       Father Gilbert Jennings, who founded St. Agnes parish in 1893, is a case in point. Jennings was born in Ravenna, Ohio, in 1856 of Irish-born parents. He was ordained in 1884 and immediately assigned at pastor in Jefferson, Ohio, the home of Josh Giddings and Senator Ben Wade, who were instrumental in founding the Republican Party in 1856. When he was assigned to form the new parish of St. Agnes, Jennings brought with him some unique ideas on parish administration and organization. Influenced by his experience with the Yankees in Jefferson and by the radical Americanism of Archbishop John Ireland of Saint Paul, and Bishop John Lancaster Spalding of Peroria, both of whom lectured at St. Agnes frequently, Jennings adopted the town meeting theory of village government to parish administration. All the people were invited to meet and decide on parish policy. They formed a covenant with their pastor and with one another before God, mirroring the style of the Congregational Churches of the Yankee a half century earlier. They agreed to tithe in order to construct their new church buildings, thus eliminating the frequently obnoxious system of collection by envelope and family pew rent in vogue elsewhere in the diocese.

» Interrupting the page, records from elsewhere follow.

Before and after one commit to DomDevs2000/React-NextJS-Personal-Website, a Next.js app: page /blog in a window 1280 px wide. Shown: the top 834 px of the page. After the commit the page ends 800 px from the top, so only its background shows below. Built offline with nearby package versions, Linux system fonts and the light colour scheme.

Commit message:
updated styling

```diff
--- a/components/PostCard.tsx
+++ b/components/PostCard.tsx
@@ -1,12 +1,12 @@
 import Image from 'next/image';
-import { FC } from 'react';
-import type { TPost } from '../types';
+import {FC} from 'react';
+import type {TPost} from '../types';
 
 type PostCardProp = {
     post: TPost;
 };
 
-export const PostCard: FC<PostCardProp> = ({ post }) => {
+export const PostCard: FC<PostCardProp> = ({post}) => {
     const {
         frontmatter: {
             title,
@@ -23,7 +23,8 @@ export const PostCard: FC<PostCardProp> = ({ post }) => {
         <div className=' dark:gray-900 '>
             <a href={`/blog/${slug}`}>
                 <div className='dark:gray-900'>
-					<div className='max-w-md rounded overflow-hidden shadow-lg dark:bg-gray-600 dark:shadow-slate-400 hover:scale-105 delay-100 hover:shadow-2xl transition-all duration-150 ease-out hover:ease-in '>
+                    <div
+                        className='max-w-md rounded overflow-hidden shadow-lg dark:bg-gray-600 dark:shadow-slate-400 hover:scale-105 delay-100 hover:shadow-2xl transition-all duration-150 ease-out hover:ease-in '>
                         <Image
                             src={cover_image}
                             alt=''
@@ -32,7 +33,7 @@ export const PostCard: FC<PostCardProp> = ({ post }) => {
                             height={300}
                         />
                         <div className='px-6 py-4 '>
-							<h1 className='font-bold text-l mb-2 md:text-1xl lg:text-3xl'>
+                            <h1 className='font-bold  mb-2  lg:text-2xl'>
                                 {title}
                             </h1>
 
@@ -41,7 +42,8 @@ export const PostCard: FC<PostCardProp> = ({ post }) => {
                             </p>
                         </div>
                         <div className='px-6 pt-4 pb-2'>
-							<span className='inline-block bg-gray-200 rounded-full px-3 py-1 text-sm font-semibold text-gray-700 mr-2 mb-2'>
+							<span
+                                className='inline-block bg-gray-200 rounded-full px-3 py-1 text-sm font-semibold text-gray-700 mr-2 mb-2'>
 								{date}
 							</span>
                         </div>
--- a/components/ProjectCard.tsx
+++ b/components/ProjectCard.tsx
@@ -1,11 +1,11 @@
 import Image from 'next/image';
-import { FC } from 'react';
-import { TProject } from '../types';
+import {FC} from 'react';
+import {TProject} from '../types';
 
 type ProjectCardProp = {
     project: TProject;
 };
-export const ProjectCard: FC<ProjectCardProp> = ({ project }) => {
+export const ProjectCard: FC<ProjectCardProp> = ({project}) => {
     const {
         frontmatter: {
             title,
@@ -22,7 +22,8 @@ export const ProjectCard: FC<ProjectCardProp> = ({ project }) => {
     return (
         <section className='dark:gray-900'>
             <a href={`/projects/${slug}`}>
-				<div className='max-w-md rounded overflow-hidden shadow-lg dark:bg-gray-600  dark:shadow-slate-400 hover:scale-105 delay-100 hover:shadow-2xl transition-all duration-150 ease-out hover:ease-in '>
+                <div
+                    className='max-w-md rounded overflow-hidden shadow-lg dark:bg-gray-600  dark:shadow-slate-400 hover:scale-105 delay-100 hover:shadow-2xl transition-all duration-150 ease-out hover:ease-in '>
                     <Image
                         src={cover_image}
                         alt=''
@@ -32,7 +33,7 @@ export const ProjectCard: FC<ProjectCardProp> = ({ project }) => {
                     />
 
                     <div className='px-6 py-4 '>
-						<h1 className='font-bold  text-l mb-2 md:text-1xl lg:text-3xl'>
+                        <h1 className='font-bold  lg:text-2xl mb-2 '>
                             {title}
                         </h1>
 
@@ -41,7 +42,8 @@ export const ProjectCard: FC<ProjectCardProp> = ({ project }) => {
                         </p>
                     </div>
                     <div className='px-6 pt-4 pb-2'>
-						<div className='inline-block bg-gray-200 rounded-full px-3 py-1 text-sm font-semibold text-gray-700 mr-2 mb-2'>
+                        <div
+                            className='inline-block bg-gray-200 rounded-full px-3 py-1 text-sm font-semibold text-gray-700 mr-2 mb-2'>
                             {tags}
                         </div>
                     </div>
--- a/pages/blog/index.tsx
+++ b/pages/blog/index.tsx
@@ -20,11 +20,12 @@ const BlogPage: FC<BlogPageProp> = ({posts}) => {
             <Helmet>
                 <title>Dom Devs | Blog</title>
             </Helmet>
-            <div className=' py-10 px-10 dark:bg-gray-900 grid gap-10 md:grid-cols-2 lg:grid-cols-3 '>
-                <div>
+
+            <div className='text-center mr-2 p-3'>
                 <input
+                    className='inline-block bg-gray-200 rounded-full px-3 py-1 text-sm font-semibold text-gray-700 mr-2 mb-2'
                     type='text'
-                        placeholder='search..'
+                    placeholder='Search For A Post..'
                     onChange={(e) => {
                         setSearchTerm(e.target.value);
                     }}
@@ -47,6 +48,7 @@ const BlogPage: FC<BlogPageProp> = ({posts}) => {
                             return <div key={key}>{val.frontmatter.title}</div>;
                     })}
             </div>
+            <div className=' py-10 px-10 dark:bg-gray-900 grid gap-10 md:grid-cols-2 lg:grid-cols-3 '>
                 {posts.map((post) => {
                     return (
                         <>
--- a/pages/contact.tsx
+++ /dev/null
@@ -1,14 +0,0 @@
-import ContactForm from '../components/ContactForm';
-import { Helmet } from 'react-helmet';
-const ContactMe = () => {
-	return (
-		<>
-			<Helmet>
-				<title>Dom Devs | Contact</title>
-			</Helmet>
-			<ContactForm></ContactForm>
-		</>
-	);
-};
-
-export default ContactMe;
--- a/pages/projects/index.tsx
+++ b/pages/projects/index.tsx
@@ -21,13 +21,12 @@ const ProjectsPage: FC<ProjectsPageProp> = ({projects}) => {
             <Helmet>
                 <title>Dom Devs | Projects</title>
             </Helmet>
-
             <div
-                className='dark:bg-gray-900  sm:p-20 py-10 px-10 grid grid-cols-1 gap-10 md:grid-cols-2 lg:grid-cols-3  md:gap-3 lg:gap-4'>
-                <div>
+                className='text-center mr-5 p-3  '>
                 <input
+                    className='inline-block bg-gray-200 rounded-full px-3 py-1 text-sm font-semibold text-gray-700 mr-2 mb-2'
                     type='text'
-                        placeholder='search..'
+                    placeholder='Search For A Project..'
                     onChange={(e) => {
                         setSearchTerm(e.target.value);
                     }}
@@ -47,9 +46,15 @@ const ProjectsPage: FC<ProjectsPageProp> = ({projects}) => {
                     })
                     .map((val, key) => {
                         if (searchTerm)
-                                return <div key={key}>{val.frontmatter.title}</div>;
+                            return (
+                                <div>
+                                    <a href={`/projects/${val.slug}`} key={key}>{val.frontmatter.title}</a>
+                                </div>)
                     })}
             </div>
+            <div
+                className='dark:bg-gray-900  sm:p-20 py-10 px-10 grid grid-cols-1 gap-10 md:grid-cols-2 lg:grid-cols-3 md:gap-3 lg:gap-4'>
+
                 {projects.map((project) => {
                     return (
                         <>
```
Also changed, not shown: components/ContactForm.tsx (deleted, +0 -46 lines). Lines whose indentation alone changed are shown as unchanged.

       Jennings favored a parochial school and built one, but only after he reminded the people that the school had to be excellent and not a mere Catholic alternative to the public school. He opened the first kindergarten of the diocese in his school and laid special emphasis on adult education in the parish to continue the upward mobility of his people. In his public addresses, specifically in one given at the graduation exercises at the University of Notre Dame in 1907, he asked for the first time the question echoed by John Tracy Ellis forty-nine years later, "Where are America's Catholic intellectual leaders?".

       Jennings saw his parish as a community of resources to be used by all his people to enable them to move beyond the middle class laboring-man model of the West Side Irish. He urged his parishioners to become involved in the professions, in government, in social leadership and to bring to these enterprises a Christian presence. Many of them did this and in doing so doomed Father Jennings parish: as soon as they began to achieve wealth comparable with that of the Yankees, St. Agnes' original parishioners moved out into the new and exclusive suburbs of Cleveland Heights and Shaker Heights. By 1941, when he died, Jennings had seen his parish go from a tight community of upward bound young Irish and German families to an incipient slum of boarding houses and tenements which would one day become the Hugh area. If this disturbed him, he never showed it. On the contrary, he seems to have been proud and happy that his people were doing so well in the city; he enjoyed conversation with them when they came .....(continued next page)